Activity. Go line by line through the data below and work out how many lines contain "background"; the answer is that number alone.

[Code change snippets]
________________

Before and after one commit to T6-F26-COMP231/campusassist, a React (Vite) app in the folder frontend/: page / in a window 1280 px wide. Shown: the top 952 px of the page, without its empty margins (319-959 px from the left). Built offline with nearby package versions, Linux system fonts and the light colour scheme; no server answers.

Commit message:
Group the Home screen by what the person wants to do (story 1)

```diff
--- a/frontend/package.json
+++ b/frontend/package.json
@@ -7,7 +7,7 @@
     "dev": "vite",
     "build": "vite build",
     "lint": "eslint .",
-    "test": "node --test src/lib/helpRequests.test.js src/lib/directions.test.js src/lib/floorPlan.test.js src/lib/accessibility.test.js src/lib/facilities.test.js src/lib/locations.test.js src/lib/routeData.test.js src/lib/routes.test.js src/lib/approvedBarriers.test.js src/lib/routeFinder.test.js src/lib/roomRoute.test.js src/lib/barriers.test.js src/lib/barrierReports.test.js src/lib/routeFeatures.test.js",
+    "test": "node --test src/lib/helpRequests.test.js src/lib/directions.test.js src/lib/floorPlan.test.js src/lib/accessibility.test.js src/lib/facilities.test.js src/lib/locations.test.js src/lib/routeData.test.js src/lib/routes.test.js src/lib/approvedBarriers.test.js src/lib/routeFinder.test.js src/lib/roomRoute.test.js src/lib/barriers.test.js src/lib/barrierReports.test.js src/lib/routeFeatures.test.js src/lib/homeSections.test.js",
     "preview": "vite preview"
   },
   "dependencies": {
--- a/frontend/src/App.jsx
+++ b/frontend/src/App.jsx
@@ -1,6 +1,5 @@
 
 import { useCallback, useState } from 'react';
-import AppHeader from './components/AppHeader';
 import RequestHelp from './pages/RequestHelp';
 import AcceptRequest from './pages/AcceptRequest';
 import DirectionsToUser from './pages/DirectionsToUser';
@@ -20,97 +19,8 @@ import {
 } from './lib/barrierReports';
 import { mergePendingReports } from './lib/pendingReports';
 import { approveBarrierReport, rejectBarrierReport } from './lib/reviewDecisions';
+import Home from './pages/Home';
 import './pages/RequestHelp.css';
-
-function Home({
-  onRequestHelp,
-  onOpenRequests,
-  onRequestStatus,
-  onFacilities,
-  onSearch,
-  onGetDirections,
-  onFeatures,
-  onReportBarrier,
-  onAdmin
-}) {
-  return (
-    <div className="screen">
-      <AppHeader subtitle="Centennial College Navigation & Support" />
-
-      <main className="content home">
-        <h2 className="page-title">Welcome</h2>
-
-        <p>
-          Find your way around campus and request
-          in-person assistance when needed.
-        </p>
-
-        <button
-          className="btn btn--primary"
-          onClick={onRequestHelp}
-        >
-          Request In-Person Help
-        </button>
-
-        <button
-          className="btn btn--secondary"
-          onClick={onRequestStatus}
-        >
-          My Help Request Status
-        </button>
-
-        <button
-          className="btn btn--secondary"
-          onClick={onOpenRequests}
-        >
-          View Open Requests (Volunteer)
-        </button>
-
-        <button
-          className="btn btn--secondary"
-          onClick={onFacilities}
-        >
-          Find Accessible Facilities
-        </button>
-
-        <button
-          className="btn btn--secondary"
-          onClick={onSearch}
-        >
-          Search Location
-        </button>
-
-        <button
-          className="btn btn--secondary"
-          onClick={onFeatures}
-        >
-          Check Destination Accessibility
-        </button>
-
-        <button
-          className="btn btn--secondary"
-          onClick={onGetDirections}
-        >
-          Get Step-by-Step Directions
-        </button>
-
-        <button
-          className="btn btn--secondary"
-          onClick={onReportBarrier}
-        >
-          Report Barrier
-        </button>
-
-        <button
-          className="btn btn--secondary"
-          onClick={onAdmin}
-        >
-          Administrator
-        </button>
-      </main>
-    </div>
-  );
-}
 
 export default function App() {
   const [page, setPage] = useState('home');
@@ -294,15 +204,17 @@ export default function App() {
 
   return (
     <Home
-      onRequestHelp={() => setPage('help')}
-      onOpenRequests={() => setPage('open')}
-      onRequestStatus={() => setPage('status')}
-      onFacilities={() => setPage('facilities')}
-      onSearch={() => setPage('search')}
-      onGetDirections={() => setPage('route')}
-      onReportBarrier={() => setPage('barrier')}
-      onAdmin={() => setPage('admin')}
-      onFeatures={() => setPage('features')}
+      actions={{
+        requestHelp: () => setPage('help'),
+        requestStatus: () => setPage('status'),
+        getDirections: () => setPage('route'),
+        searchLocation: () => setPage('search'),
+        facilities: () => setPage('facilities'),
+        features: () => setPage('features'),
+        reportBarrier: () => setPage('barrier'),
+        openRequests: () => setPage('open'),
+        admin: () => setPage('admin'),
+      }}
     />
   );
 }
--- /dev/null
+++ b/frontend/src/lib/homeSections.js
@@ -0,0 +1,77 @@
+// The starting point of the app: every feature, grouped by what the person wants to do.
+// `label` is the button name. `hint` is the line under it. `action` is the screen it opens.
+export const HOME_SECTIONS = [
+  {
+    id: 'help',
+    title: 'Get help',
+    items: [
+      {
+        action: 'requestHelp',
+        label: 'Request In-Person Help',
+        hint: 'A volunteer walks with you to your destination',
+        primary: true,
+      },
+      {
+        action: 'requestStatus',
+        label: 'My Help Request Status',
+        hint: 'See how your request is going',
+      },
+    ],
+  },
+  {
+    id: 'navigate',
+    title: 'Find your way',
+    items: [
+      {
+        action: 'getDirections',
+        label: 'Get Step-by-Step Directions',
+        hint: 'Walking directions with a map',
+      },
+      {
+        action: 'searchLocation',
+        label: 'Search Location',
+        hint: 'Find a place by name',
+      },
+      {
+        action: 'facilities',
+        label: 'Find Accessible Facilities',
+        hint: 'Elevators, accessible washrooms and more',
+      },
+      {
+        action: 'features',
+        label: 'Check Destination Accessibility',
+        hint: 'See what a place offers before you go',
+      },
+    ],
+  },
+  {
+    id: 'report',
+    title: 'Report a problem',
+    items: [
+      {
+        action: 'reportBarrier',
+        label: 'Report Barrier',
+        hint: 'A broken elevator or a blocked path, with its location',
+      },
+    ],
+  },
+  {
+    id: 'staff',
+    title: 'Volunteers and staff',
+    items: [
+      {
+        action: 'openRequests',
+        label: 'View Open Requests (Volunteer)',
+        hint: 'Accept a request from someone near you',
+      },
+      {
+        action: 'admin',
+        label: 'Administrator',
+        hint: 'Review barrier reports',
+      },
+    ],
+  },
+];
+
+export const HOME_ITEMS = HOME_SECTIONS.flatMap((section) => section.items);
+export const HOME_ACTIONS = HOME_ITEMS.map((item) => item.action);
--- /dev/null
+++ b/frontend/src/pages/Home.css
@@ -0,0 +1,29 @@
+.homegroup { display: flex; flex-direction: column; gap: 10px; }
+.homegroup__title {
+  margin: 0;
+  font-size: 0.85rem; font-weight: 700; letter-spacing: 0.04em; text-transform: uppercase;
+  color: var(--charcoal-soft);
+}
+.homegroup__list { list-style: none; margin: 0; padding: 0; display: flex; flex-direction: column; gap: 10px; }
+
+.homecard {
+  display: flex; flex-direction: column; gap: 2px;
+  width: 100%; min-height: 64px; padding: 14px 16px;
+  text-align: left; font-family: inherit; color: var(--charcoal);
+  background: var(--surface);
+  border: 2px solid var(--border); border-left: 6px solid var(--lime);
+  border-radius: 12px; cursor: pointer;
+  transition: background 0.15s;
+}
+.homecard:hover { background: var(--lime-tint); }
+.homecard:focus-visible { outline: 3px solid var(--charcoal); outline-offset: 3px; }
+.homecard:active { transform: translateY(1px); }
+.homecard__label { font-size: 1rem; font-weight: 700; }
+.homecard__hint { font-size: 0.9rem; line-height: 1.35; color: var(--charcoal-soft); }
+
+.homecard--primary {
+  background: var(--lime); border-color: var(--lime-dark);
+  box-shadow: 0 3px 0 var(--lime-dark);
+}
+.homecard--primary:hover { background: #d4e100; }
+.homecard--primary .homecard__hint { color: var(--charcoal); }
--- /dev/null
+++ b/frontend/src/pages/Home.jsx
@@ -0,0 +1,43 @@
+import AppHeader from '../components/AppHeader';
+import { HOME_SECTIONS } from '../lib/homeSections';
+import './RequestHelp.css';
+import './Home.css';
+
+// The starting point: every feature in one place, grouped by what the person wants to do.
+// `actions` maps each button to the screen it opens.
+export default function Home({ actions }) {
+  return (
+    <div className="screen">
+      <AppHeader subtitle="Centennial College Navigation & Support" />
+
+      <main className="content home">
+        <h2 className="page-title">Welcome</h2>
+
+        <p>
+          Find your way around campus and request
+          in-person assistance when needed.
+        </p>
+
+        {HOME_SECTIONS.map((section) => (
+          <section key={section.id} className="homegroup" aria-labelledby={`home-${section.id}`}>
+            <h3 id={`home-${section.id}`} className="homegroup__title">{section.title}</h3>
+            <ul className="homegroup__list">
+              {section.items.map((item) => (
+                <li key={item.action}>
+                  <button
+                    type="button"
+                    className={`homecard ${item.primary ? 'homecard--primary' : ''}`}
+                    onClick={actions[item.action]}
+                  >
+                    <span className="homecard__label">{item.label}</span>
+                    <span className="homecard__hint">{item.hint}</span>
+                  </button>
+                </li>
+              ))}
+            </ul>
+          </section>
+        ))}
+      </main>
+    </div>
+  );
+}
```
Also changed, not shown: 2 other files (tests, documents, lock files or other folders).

________________

Solution. 5